● **Your task**:
Which lines run from the one containing "docs(watch): record verified" through the end of the entries? Restate them word for word, and only those.

● **Source information**:

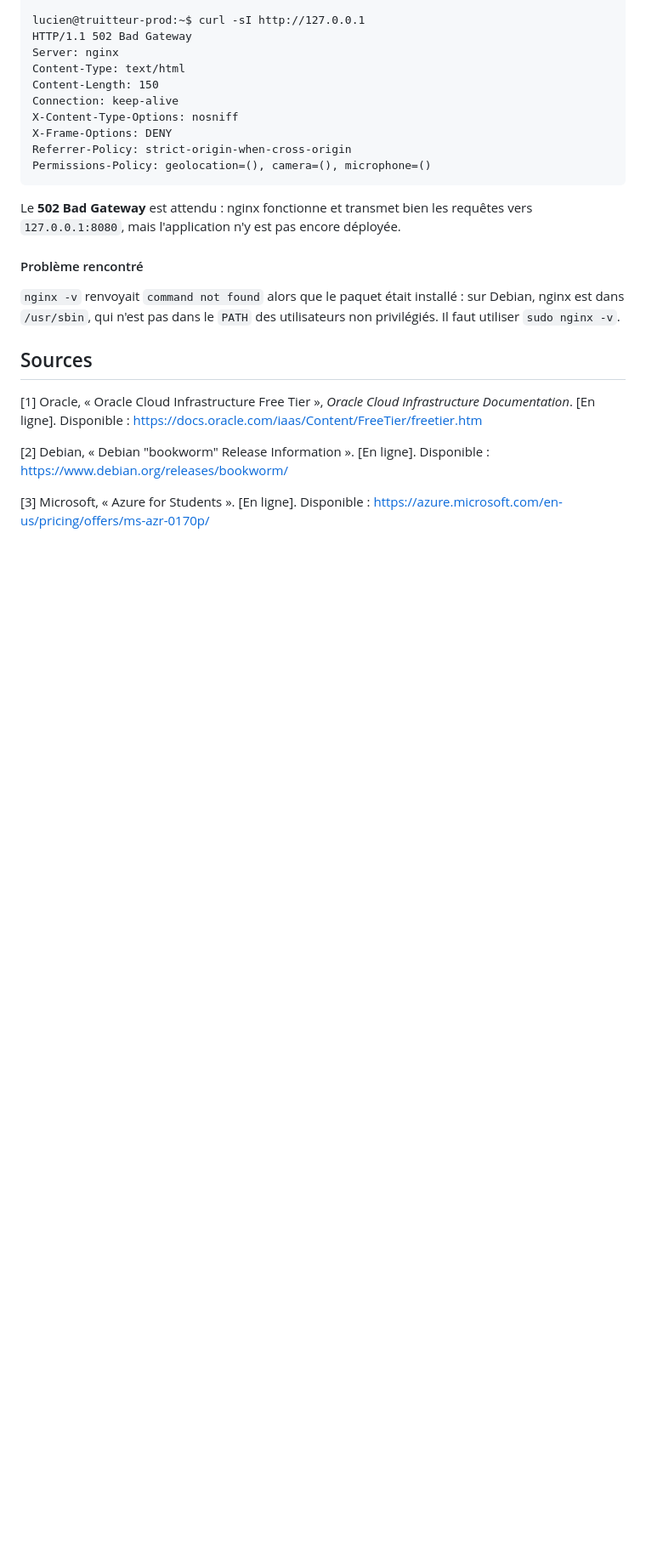
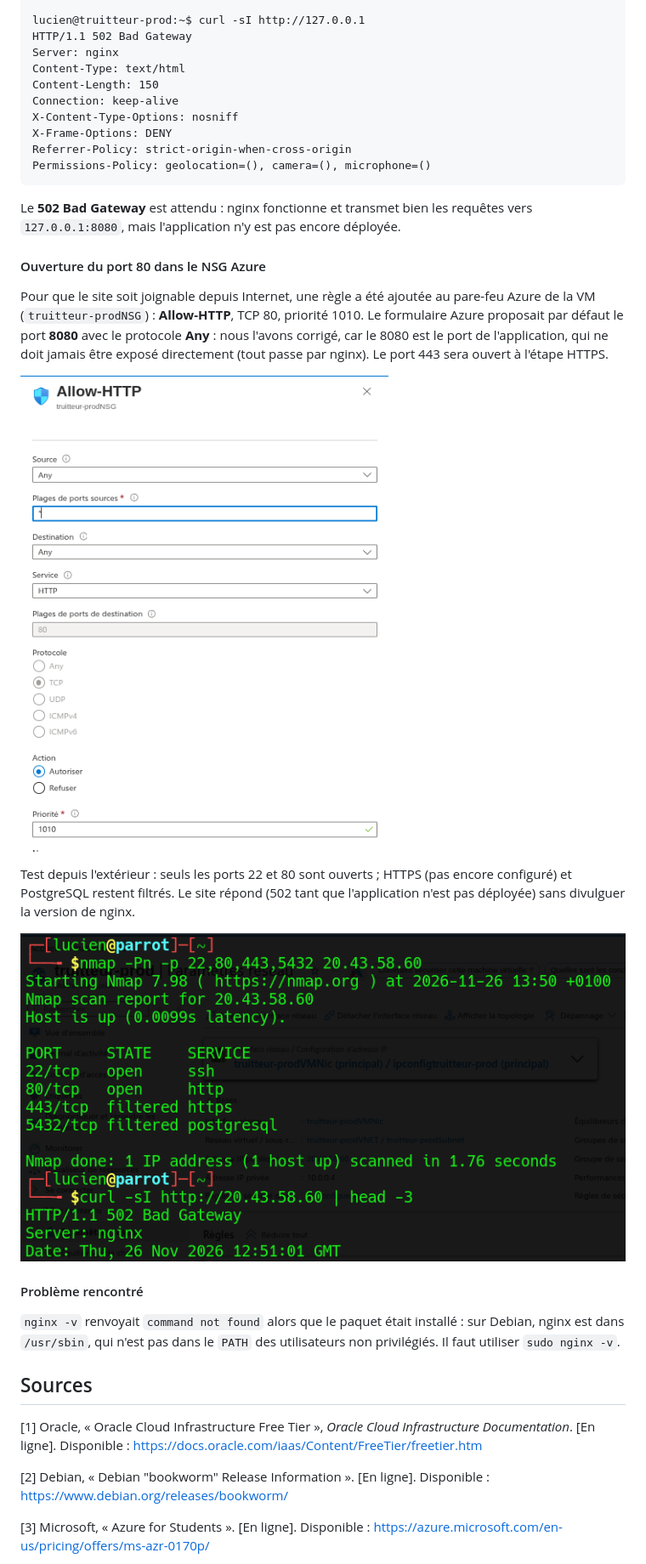
Before and after one commit to 3gol1ft/DevSecOps-Truiteur, a Markdown page: README.md, the part around one of its changes. Shown at 85% size. GitHub-like rendering; pictures changed too: captures/12-nsg-regle-allow-http.png (added), captures/13-nmap-curl-http-ouvert.png (added); folded sections open; blank space fills up the shorter version.

Commit message:
Étape 3 : ouverture du port 80 dans le NSG et test externe

```diff
--- a/README.md
+++ b/README.md
@@ -469,6 +469,15 @@ Permissions-Policy: geolocation=(), camera=(), microphone=()
 
 Le **502 Bad Gateway** est attendu : nginx fonctionne et transmet bien les requêtes vers `127.0.0.1:8080`, mais l'application n'y est pas encore déployée.
 
+#### Ouverture du port 80 dans le NSG Azure
+Pour que le site soit joignable depuis Internet, une règle a été ajoutée au pare-feu Azure de la VM (`truitteur-prodNSG`) : **Allow-HTTP**, TCP 80, priorité 1010. Le formulaire Azure proposait par défaut le port **8080** avec le protocole **Any** : nous l'avons corrigé, car le 8080 est le port de l'application, qui ne doit jamais être exposé directement (tout passe par nginx). Le port 443 sera ouvert à l'étape HTTPS.
+
+![Règle NSG Allow-HTTP](captures/12-nsg-regle-allow-http.png)
+
+Test depuis l'extérieur : seuls les ports 22 et 80 sont ouverts ; HTTPS (pas encore configuré) et PostgreSQL restent filtrés. Le site répond (502 tant que l'application n'est pas déployée) sans divulguer la version de nginx.
+
+![nmap et curl depuis l'extérieur](captures/13-nmap-curl-http-ouvert.png)
+
 #### Problème rencontré
 `nginx -v` renvoyait `command not found` alors que le paquet était installé : sur Debian, nginx est dans `/usr/sbin`, qui n'est pas dans le `PATH` des utilisateurs non privilégiés. Il faut utiliser `sudo nginx -v`.
 
```
Also changed, not shown: other parts of README.md (+2 -2 lines).
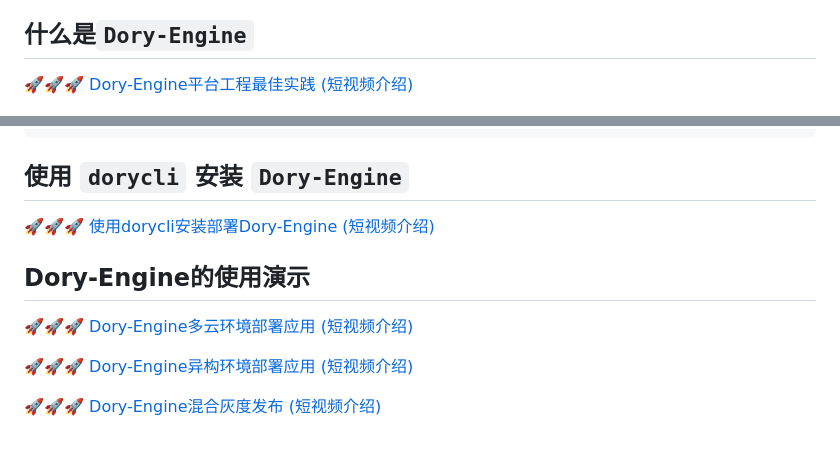
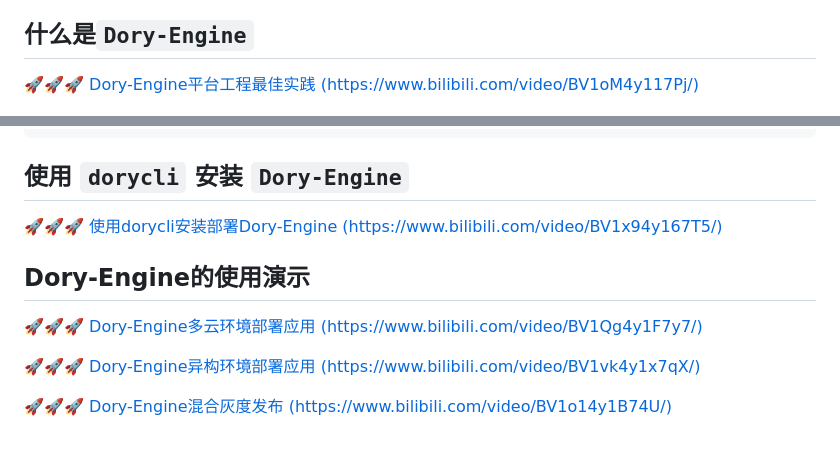
Before and after one commit to dory-engine/dorycli, a Markdown page: README.md, 2 parts joined by grey strips. Rendered like a GitHub page.

Commit message:
更新readme

```diff
--- a/README.md
+++ b/README.md
@@ -11,7 +11,7 @@
 
 ## 什么是`Dory-Engine`
 
-[🚀🚀🚀 Dory-Engine平台工程最佳实践 (短视频介绍)](https://www.bilibili.com/video/BV1oM4y117Pj/)
+[🚀🚀🚀 Dory-Engine平台工程最佳实践 (https://www.bilibili.com/video/BV1oM4y117Pj/)](https://www.bilibili.com/video/BV1oM4y117Pj/)
 
 ![](docs/images/what-is-dory.png)
 
@@ -81,12 +81,12 @@ mv dorycli /usr/local/bin/
 
 ## 使用 `dorycli` 安装 `Dory-Engine`
 
-[🚀🚀🚀 使用dorycli安装部署Dory-Engine (短视频介绍)](https://www.bilibili.com/video/BV1x94y167T5/)
+[🚀🚀🚀 使用dorycli安装部署Dory-Engine (https://www.bilibili.com/video/BV1x94y167T5/)](https://www.bilibili.com/video/BV1x94y167T5/)
 
 ## Dory-Engine的使用演示
 
-[🚀🚀🚀 Dory-Engine多云环境部署应用 (短视频介绍)](https://www.bilibili.com/video/BV1Qg4y1F7y7/)
+[🚀🚀🚀 Dory-Engine多云环境部署应用 (https://www.bilibili.com/video/BV1Qg4y1F7y7/)](https://www.bilibili.com/video/BV1Qg4y1F7y7/)
 
-[🚀🚀🚀 Dory-Engine异构环境部署应用 (短视频介绍)](https://www.bilibili.com/video/BV1vk4y1x7qX/)
+[🚀🚀🚀 Dory-Engine异构环境部署应用 (https://www.bilibili.com/video/BV1vk4y1x7qX/)](https://www.bilibili.com/video/BV1vk4y1x7qX/)
 
-[🚀🚀🚀 Dory-Engine混合灰度发布 (短视频介绍)](https://www.bilibili.com/video/BV1o14y1B74U/)
+[🚀🚀🚀 Dory-Engine混合灰度发布 (https://www.bilibili.com/video/BV1o14y1B74U/)](https://www.bilibili.com/video/BV1o14y1B74U/)
```
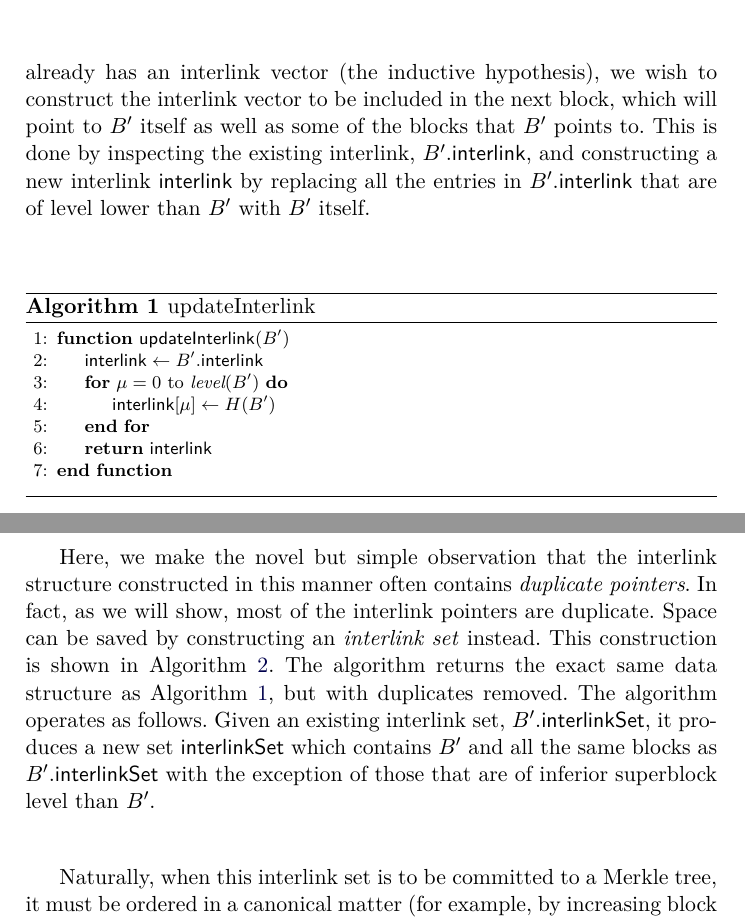
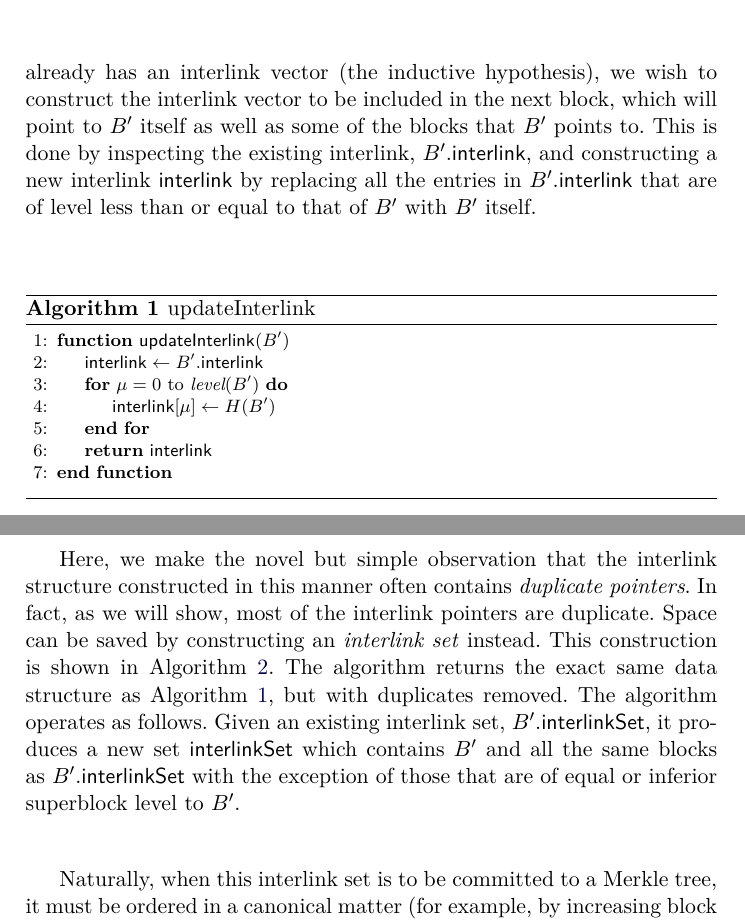
Before and after one commit to decrypto-org/superblocks-paper, a LaTeX thesis (superblocks.tex, which reads construction.tex): two parts of pages 7 and 8 of 14, joined at a grey line, cut so that both start at the same text. Compiled offline with pdfLaTeX.

Commit message:
< to leq

```diff
--- a/construction.tex
+++ b/construction.tex
@@ -12,8 +12,8 @@ hypothesis), we wish to construct the interlink vector to be included in the
 next block, which will point to $B'$ itself as well as some of the blocks that
 $B'$ points to. This is done by inspecting the existing interlink,
 $B'.\textsf{interlink}$, and constructing a new interlink $\textsf{interlink}$
-by replacing all the entries in $B'.\textsf{interlink}$ that are of level lower
-than $B'$ with $B'$ itself.
+by replacing all the entries in $B'.\textsf{interlink}$ that are of level less
+than or equal to that of $B'$ with $B'$ itself.
 
 \import{./}{algorithms/alg.interlink.tex}
 
@@ -26,7 +26,7 @@ structure as Algorithm~\ref{alg.interlink}, but with duplicates removed. The
 algorithm operates as follows. Given an existing interlink set,
 $B'.\textsf{interlinkSet}$, it produces a new set $\textsf{interlinkSet}$ which
 contains $B'$ and all the same blocks as $B'.\textsf{interlinkSet}$ with the
-exception of those that are of inferior superblock level than $B'$.
+exception of those that are of equal or inferior superblock level to $B'$.
 
 Naturally, when this interlink set is to be committed to a Merkle tree, it must
 be ordered in a canonical matter (for example, by increasing block level) so
```
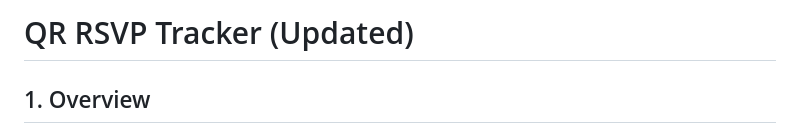
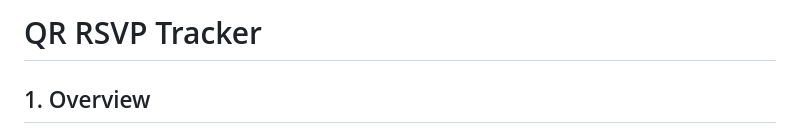
Before and after one commit to MarcoPoloResearchLab/RSVP, a Markdown page: PRD.md, the part around the change. Drawn GitHub-style.

```diff
--- a/PRD.md
+++ b/PRD.md
@@ -1,4 +1,4 @@
-# QR RSVP Tracker (Updated)
+# QR RSVP Tracker
 
 ## 1. Overview
 The **QR RSVP Tracker** is a simple web application that allows event organizers to generate QR codes for invitees, track their RSVP responses, and view confirmation status in a structured format. This revised version supports cases in which the organizer does not have invitees’ email addresses, using a **small Base36 ID** instead.
```
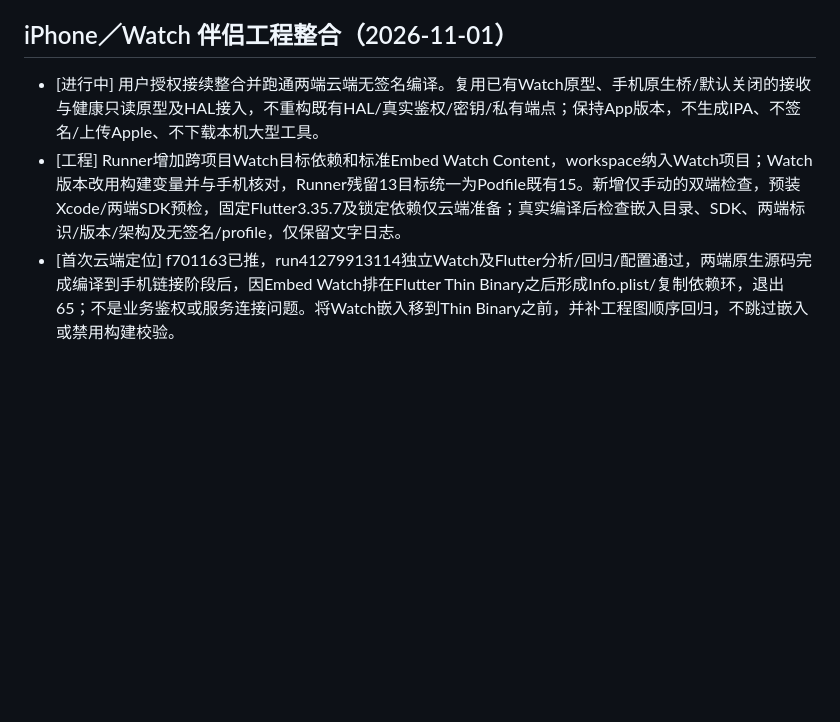
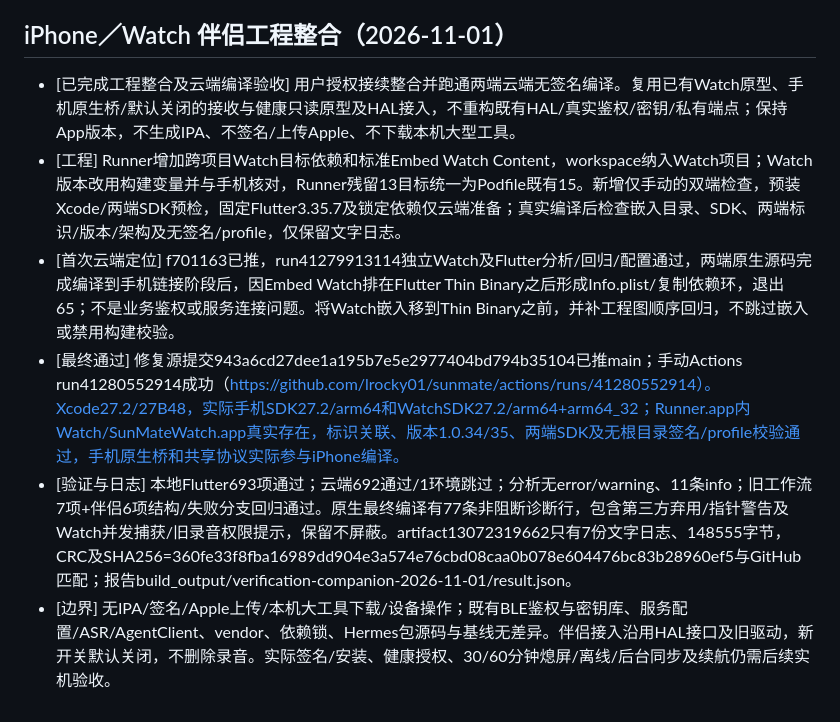
Before and after one commit to lrocky01/sunmate, a Markdown page: docs/todo.md, the part around the change. GitHub-like rendering; blank space fills up the shorter version.

Commit message:
docs(watch): record verified unsigned companion integration

```diff
--- a/docs/todo.md
+++ b/docs/todo.md
@@ -808,6 +808,9 @@
 
 ## iPhone／Watch 伴侣工程整合（2026-11-01）
 
-- [进行中] 用户授权接续整合并跑通两端云端无签名编译。复用已有Watch原型、手机原生桥/默认关闭的接收与健康只读原型及HAL接入，不重构既有HAL/真实鉴权/密钥/私有端点；保持App版本，不生成IPA、不签名/上传Apple、不下载本机大型工具。
+- [已完成工程整合及云端编译验收] 用户授权接续整合并跑通两端云端无签名编译。复用已有Watch原型、手机原生桥/默认关闭的接收与健康只读原型及HAL接入，不重构既有HAL/真实鉴权/密钥/私有端点；保持App版本，不生成IPA、不签名/上传Apple、不下载本机大型工具。
 - [工程] Runner增加跨项目Watch目标依赖和标准Embed Watch Content，workspace纳入Watch项目；Watch版本改用构建变量并与手机核对，Runner残留13目标统一为Podfile既有15。新增仅手动的双端检查，预装Xcode/两端SDK预检，固定Flutter3.35.7及锁定依赖仅云端准备；真实编译后检查嵌入目录、SDK、两端标识/版本/架构及无签名/profile，仅保留文字日志。
 - [首次云端定位] f701163已推，run41279913114独立Watch及Flutter分析/回归/配置通过，两端原生源码完成编译到手机链接阶段后，因Embed Watch排在Flutter Thin Binary之后形成Info.plist/复制依赖环，退出65；不是业务鉴权或服务连接问题。将Watch嵌入移到Thin Binary之前，并补工程图顺序回归，不跳过嵌入或禁用构建校验。
+- [最终通过] 修复源提交943a6cd27dee1a195b7e5e2977404bd794b35104已推main；手动Actions run41280552914成功（https://github.com/lrocky01/sunmate/actions/runs/41280552914）。Xcode27.2/27B48，实际手机SDK27.2/arm64和WatchSDK27.2/arm64+arm64_32；Runner.app内Watch/SunMateWatch.app真实存在，标识关联、版本1.0.34/35、两端SDK及无根目录签名/profile校验通过，手机原生桥和共享协议实际参与iPhone编译。
+- [验证与日志] 本地Flutter693项通过；云端692通过/1环境跳过；分析无error/warning、11条info；旧工作流7项+伴侣6项结构/失败分支回归通过。原生最终编译有77条非阻断诊断行，包含第三方弃用/指针警告及Watch并发捕获/旧录音权限提示，保留不屏蔽。artifact13072319662只有7份文字日志、148555字节，CRC及SHA256=360fe33f8fba16989dd904e3a574e76cbd08caa0b078e604476bc83b28960ef5与GitHub匹配；报告build_output/verification-companion-2026-11-01/result.json。
+- [边界] 无IPA/签名/Apple上传/本机大工具下载/设备操作；既有BLE鉴权与密钥库、服务配置/ASR/AgentClient、vendor、依赖锁、Hermes包源码与基线无差异。伴侣接入沿用HAL接口及旧驱动，新开关默认关闭，不删除录音。实际签名/安装、健康授权、30/60分钟熄屏/离线/后台同步及续航仍需后续实机验收。
```
Also changed, not shown: docs/APPLE_WATCH_PLAN_2026-11-01.md (+2 -0 lines), sunmate_app/apple_watch/README.md (+22 -4 lines).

● **Written response**:
docs(watch): record verified unsigned companion integration

```diff
--- a/docs/todo.md
+++ b/docs/todo.md
@@ -808,6 +808,9 @@
 
 ## iPhone／Watch 伴侣工程整合（2026-11-01）
 
-- [进行中] 用户授权接续整合并跑通两端云端无签名编译。复用已有Watch原型、手机原生桥/默认关闭的接收与健康只读原型及HAL接入，不重构既有HAL/真实鉴权/密钥/私有端点；保持App版本，不生成IPA、不签名/上传Apple、不下载本机大型工具。
+- [已完成工程整合及云端编译验收] 用户授权接续整合并跑通两端云端无签名编译。复用已有Watch原型、手机原生桥/默认关闭的接收与健康只读原型及HAL接入，不重构既有HAL/真实鉴权/密钥/私有端点；保持App版本，不生成IPA、不签名/上传Apple、不下载本机大型工具。
 - [工程] Runner增加跨项目Watch目标依赖和标准Embed Watch Content，workspace纳入Watch项目；Watch版本改用构建变量并与手机核对，Runner残留13目标统一为Podfile既有15。新增仅手动的双端检查，预装Xcode/两端SDK预检，固定Flutter3.35.7及锁定依赖仅云端准备；真实编译后检查嵌入目录、SDK、两端标识/版本/架构及无签名/profile，仅保留文字日志。
 - [首次云端定位] f701163已推，run41279913114独立Watch及Flutter分析/回归/配置通过，两端原生源码完成编译到手机链接阶段后，因Embed Watch排在Flutter Thin Binary之后形成Info.plist/复制依赖环，退出65；不是业务鉴权或服务连接问题。将Watch嵌入移到Thin Binary之前，并补工程图顺序回归，不跳过嵌入或禁用构建校验。
+- [最终通过] 修复源提交943a6cd27dee1a195b7e5e2977404bd794b35104已推main；手动Actions run41280552914成功（https://github.com/lrocky01/sunmate/actions/runs/41280552914）。Xcode27.2/27B48，实际手机SDK27.2/arm64和WatchSDK27.2/arm64+arm64_32；Runner.app内Watch/SunMateWatch.app真实存在，标识关联、版本1.0.34/35、两端SDK及无根目录签名/profile校验通过，手机原生桥和共享协议实际参与iPhone编译。
+- [验证与日志] 本地Flutter693项通过；云端692通过/1环境跳过；分析无error/warning、11条info；旧工作流7项+伴侣6项结构/失败分支回归通过。原生最终编译有77条非阻断诊断行，包含第三方弃用/指针警告及Watch并发捕获/旧录音权限提示，保留不屏蔽。artifact13072319662只有7份文字日志、148555字节，CRC及SHA256=360fe33f8fba16989dd904e3a574e76cbd08caa0b078e604476bc83b28960ef5与GitHub匹配；报告build_output/verification-companion-2026-11-01/result.json。
+- [边界] 无IPA/签名/Apple上传/本机大工具下载/设备操作；既有BLE鉴权与密钥库、服务配置/ASR/AgentClient、vendor、依赖锁、Hermes包源码与基线无差异。伴侣接入沿用HAL接口及旧驱动，新开关默认关闭，不删除录音。实际签名/安装、健康授权、30/60分钟熄屏/离线/后台同步及续航仍需后续实机验收。
```
Also changed, not shown: docs/APPLE_WATCH_PLAN_2026-11-01.md (+2 -0 lines), sunmate_app/apple_watch/README.md (+22 -4 lines).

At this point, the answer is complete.